§ Your instructions: Using the records that follow, work out how many lines hold the string "Condenser" and provide that number only.

Version difference data:
##############################
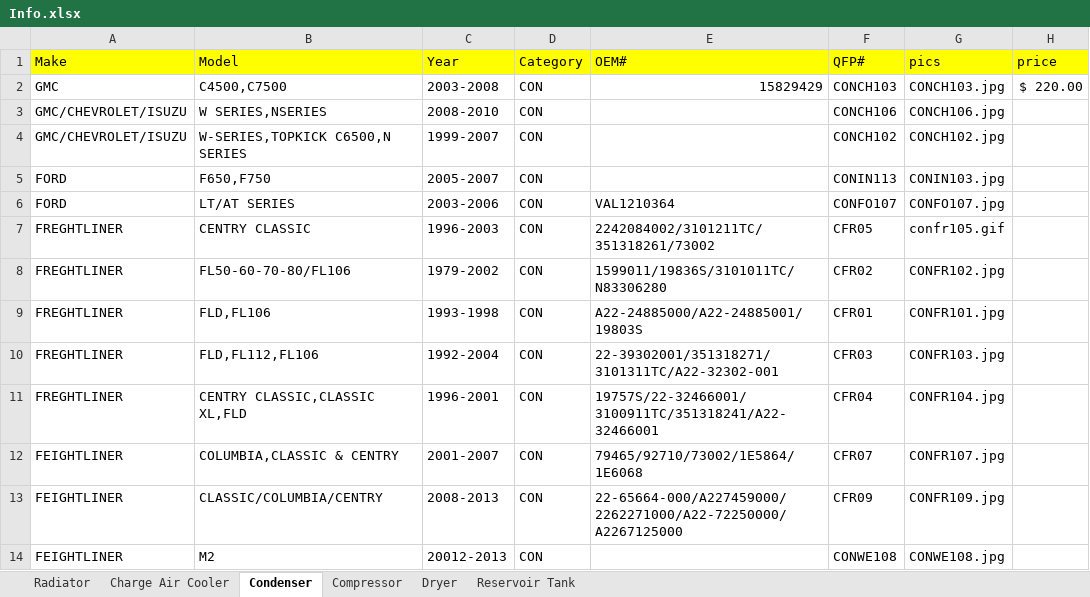
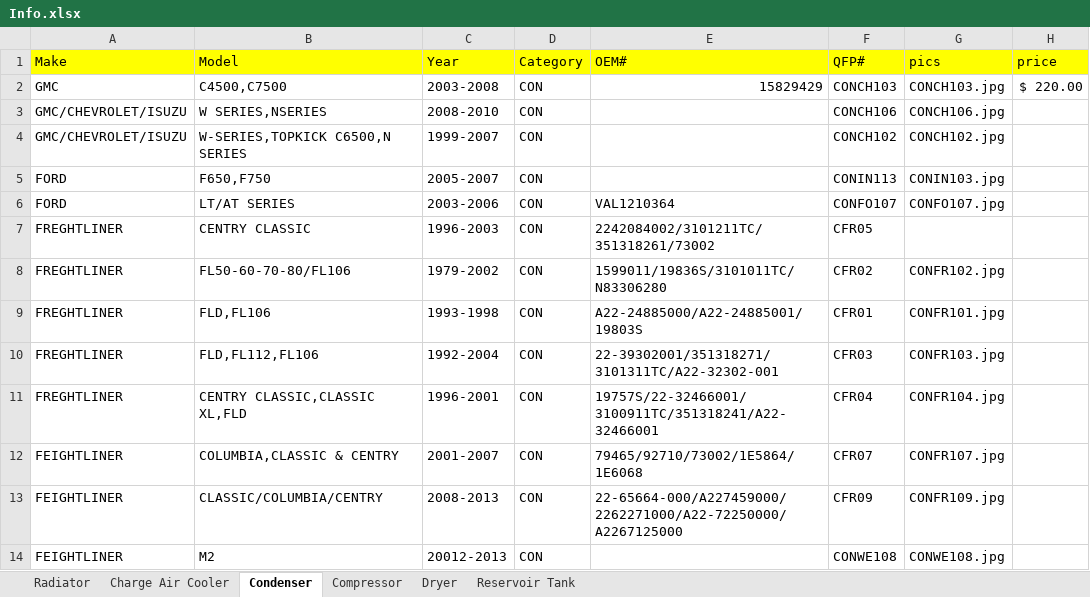
Before and after one commit to pouyanzar/qfp, an Excel workbook: db/Info.xlsx, sheet Condenser, drawn as a sheet; only a part is shown; values as stored, in another font and other column widths than the file's, no borders; the diff names each change by its address in the sheet, - before the commit and + after, or states it on an @@ line.

Commit message:
update database

```diff
--- a/db/Info.xlsx (sheet Condenser)
+++ b/db/Info.xlsx (sheet Condenser)
-G7 (pics): confr105.gif
+G7 (pics): (empty)
```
##############################
§ Expected output: 3